Given entries:
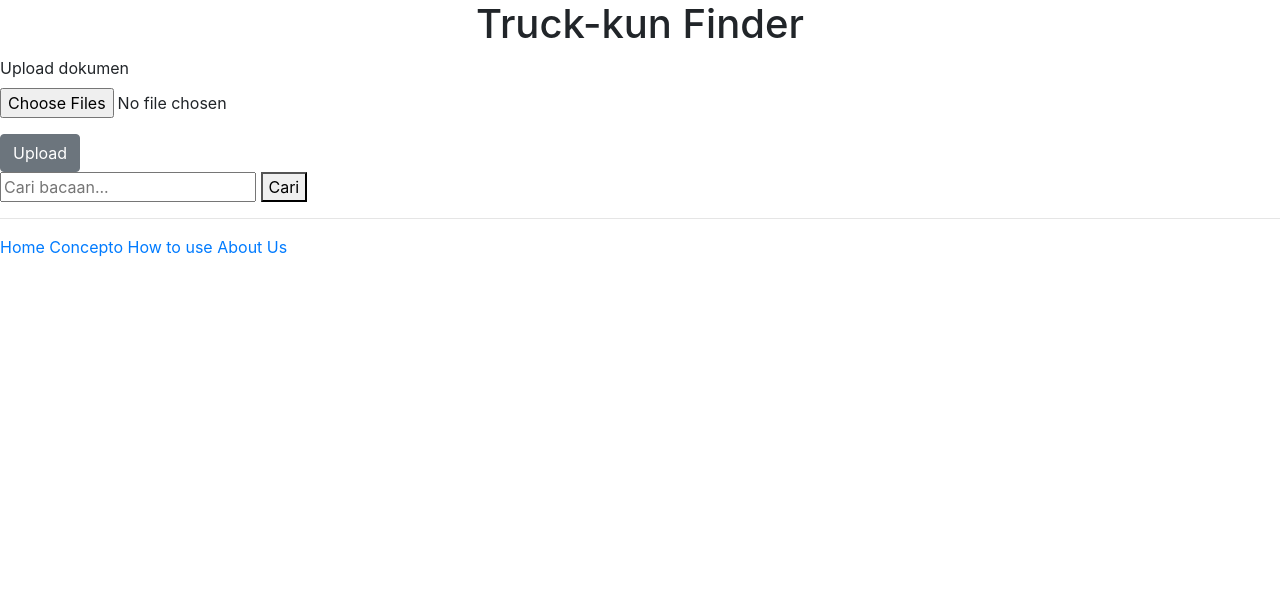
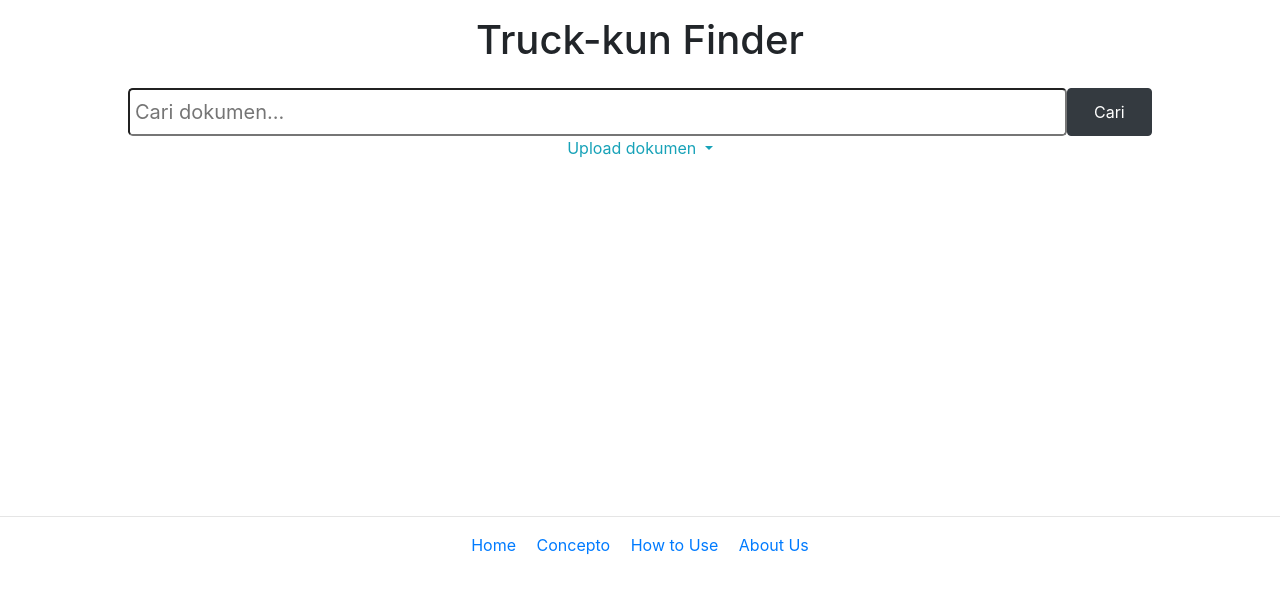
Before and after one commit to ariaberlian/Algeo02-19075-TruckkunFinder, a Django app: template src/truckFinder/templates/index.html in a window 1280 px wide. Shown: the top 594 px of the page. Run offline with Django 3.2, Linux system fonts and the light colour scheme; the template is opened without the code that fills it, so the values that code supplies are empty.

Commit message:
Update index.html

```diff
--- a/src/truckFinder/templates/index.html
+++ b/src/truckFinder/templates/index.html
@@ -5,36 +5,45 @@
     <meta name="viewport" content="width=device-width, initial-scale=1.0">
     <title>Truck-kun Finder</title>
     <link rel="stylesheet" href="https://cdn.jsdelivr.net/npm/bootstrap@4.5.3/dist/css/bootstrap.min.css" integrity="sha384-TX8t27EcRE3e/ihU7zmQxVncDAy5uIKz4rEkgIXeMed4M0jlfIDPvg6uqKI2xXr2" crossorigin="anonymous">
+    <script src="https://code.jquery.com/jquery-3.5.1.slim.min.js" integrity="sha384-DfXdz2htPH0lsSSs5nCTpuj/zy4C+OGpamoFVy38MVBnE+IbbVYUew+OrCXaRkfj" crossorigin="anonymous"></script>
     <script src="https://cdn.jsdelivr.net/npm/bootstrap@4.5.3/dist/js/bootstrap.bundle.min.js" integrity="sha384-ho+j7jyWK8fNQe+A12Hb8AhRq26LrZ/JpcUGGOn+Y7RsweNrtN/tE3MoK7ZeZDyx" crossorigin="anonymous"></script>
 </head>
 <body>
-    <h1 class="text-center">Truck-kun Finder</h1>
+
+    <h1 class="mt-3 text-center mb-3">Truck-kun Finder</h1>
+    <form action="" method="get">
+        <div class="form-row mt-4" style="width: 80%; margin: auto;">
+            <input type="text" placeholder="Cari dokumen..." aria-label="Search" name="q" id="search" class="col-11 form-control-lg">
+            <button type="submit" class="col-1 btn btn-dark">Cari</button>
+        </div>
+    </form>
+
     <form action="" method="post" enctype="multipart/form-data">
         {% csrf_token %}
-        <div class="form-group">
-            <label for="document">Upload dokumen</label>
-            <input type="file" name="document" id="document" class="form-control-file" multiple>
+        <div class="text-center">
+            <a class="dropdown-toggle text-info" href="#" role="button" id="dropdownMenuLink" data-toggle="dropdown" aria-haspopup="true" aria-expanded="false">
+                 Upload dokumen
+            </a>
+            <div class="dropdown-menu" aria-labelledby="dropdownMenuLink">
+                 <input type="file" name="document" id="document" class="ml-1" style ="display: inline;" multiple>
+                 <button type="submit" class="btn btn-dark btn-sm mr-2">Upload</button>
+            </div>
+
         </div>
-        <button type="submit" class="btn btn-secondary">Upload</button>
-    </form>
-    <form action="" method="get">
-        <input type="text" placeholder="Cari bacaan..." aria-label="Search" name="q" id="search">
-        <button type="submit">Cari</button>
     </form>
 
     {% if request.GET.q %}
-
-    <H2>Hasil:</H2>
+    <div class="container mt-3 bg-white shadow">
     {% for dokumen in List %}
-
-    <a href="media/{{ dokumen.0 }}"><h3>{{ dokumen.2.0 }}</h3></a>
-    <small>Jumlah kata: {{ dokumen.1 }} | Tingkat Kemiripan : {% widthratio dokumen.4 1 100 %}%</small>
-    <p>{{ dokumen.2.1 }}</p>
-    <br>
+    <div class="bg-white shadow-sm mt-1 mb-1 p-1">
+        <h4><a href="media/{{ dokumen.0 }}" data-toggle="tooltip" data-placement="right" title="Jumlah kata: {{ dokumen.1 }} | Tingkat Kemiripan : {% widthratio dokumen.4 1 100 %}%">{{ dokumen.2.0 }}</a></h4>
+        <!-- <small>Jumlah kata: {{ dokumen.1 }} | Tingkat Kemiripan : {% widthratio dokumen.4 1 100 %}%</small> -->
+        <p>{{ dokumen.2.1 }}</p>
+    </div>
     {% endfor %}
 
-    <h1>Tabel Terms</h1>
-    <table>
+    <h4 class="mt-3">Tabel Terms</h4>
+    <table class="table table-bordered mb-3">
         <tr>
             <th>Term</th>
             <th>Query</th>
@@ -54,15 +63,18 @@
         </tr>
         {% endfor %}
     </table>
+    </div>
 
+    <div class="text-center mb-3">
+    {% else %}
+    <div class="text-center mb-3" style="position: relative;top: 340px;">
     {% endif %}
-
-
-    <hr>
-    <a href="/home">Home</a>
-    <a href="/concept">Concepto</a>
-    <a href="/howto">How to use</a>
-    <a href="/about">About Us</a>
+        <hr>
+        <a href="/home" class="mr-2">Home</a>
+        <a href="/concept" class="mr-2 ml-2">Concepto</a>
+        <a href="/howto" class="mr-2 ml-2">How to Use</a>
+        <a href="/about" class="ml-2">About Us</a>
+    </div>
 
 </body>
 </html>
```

---

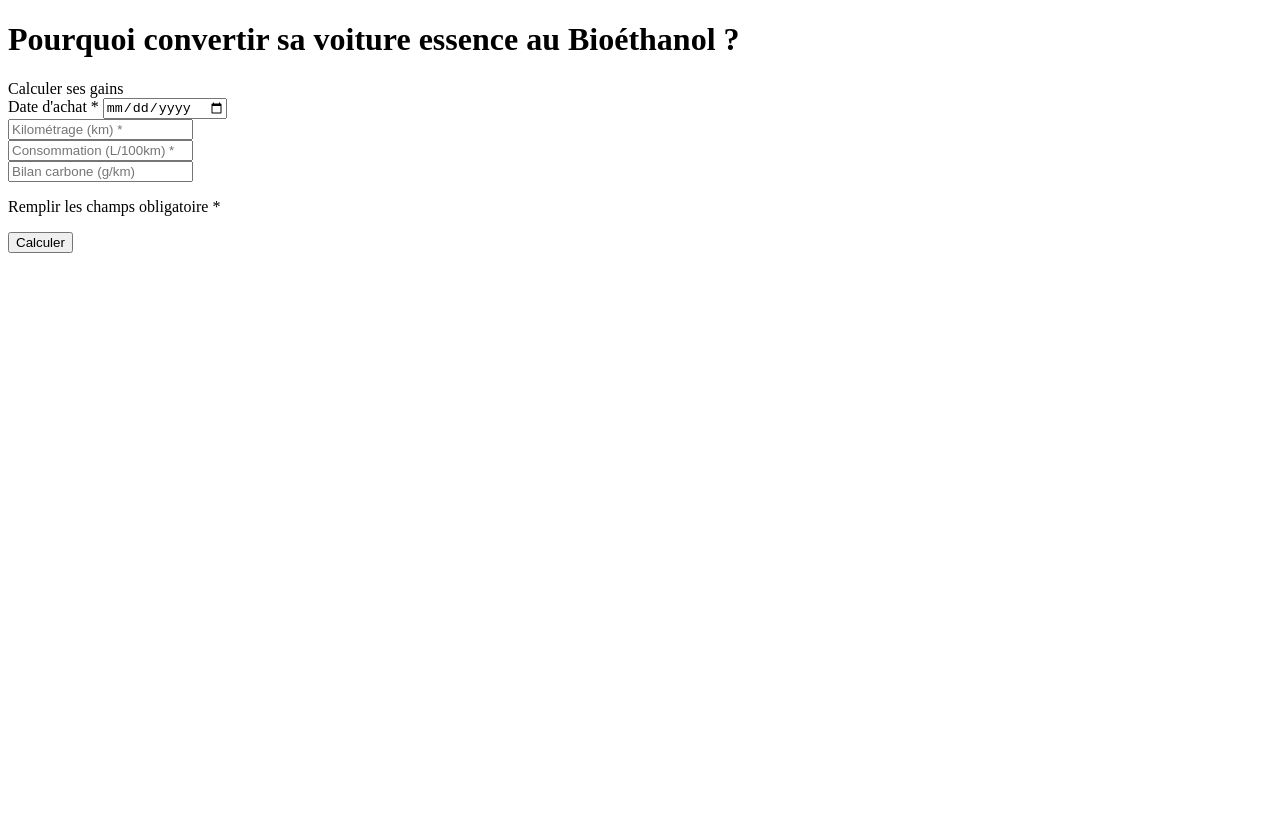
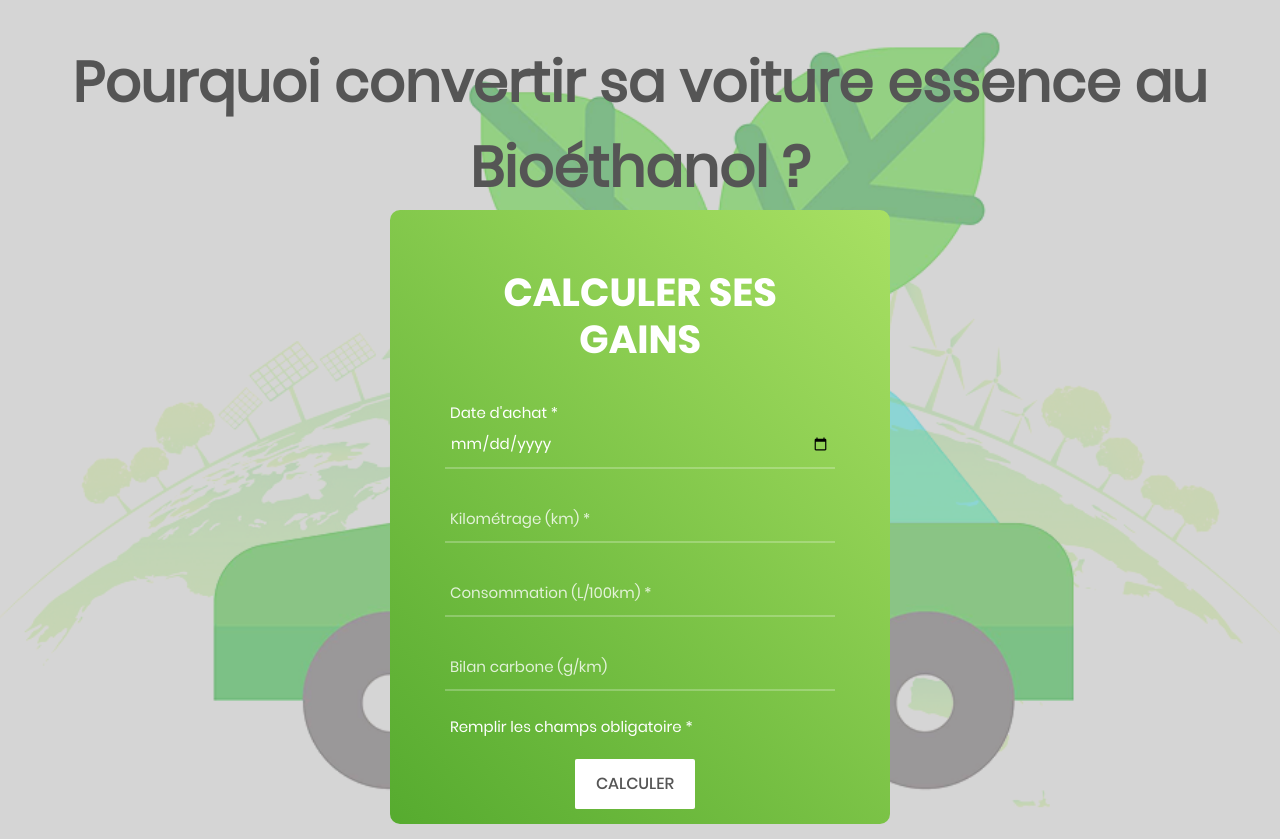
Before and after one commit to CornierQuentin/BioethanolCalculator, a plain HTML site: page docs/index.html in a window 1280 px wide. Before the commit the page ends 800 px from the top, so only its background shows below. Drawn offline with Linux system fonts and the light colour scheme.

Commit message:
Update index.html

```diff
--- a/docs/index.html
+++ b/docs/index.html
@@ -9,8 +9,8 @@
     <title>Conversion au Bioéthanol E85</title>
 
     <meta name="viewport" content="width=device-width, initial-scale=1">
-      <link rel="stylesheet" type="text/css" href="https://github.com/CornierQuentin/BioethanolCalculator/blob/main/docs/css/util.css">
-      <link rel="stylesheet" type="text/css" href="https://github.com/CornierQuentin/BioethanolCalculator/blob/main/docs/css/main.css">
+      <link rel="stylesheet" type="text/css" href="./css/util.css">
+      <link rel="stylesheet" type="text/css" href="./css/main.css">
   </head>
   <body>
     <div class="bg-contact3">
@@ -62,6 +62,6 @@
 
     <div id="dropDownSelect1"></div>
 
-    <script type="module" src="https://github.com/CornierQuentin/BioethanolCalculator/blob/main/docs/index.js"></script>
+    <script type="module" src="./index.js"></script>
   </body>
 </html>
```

Problem: Write down how many lines in the data contain "document". Add nothing else.

Solved problem: 3